Dror Sharon, Jossi Hillel, Samir Mhameed, Perry B. Cregan, Emanuel Lahav, and Uri Lavi
The detection of association between DNA markers and traits of interest in an outbred population is complicated and requires highly polymorphic markers. A genetic linkage map of avocado (Persea americana Mill.) recently generated consists of simple sequence repeat (SSR) markers as well as DNA fingerprint (DFP) and randomly amplified polymorphic DNA (RAPD) markers. These markers were used to detect putative quantitative trait loci (QTLs) of eight avocado fruit traits. Two statistical methods were used: one-way analysis of variance and interval mapping. Six traits were found to be associated with at least one of the 90 DNA markers. Based on the two statistical approaches, a putative QTL associated with the presence of fibers in the flesh, was found to be located on linkage group 3. This putative QTL was found to be associated with the SSR marker AVA04 having a high significant value (P = 4.4 × 10-8). The haplotype analysis of linkage group 3 showed a putative dominant interaction between the alleles of this locus.
Samir Mhameed, Dror Sharon, Jossi Hillel, Emanuel Lahav, Daniel Kaufman, and Uri Lavi
To estimate heterozygosity level in the avocado (Persea americana Mill.) genome, two types of variable number of tandem repeat (VNTR) markers were used. Multilocus DNA fingerprints (DFPs) were analyzed on avocado progeny resulting from either crosses or selfing of cultivars. In five crosses, heterozygosity was 100%, while in two self-pollinated families, heterozygosity was 90% and 94%. Single locus, simple sequence repeat (SSR) DNA markers were analyzed by typing 59 loci on five avocado cultivars. Average heterozygosity varied from 0.50 to 0.66, while gene diversity varied from 0.42 to 0.66. Heterozygosity varied from 38% to 70%. The percentage of fragments that exhibited Mendelian inheritance was 62.5% to 85% (P < 0.05) for the DFP fragments and 85% for the SSR alleles.
Dror Sharon, Avital Adato, Samir Mhameed, Uri Lavi, Jossi Hillel, Maria Gomolka, Conny Epplen, and Jorg Thomas Epplen

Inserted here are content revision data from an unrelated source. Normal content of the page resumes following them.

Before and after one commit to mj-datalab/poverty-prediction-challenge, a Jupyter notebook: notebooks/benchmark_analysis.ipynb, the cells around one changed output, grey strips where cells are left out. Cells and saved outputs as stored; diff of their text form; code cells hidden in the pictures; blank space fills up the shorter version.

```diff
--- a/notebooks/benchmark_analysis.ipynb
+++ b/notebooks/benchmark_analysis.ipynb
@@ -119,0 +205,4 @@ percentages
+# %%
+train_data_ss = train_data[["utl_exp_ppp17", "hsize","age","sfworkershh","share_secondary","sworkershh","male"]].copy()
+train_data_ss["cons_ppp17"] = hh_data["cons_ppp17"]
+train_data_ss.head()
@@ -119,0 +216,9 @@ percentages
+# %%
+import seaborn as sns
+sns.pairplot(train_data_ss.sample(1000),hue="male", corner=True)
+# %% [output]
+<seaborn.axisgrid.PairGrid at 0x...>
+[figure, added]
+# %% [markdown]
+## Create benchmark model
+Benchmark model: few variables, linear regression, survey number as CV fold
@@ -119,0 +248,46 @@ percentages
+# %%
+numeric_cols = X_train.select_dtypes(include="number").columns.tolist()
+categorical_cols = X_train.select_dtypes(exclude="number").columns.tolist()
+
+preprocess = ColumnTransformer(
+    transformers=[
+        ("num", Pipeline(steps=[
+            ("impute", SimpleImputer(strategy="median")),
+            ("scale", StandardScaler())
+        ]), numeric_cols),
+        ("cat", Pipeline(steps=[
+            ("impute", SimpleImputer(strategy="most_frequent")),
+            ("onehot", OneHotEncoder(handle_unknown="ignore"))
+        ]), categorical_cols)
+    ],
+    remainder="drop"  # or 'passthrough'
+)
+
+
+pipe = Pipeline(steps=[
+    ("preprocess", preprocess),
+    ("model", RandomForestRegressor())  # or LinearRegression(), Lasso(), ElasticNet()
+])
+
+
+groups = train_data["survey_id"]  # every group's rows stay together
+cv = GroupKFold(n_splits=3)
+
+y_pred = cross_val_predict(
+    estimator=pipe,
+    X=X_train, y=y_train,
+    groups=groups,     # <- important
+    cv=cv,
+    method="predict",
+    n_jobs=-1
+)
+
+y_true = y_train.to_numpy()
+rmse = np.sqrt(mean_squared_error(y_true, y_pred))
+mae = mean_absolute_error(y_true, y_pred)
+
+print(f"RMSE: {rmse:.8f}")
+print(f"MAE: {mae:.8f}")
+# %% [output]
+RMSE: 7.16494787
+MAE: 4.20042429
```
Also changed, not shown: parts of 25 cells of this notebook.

Plant genomes contain polymorphic repetitive sequences that can be used as DNA markers. Minisatellites (16 to 64 bp per repeat) and simple-sequence repeats (2 to 6 bp per repeat) are the most polymorphic markers found in plant and animal genomes. In this study, the hybridizations between genomic DNA and variable number of tandem repeat probes were examined in Arabidopsis thaliana L. (Heynn), onion (Allium cepa L.), tomato (Lycopersicon esculentum L.), wheat (Triticum aestivum L.), avocado (Persea americana Mill.), litchi (Chinensis Sonn.), mango (Mangifera indica L.), and Carica species. Some of the probes detected polymorphic sequences in all the species, but others were useful only for one or two species. None of the probes gave clear band patterns in either onion or wheat. The in-gel hybridization method was similar to Southern blot hybridization using the simple-sequence repeat probes.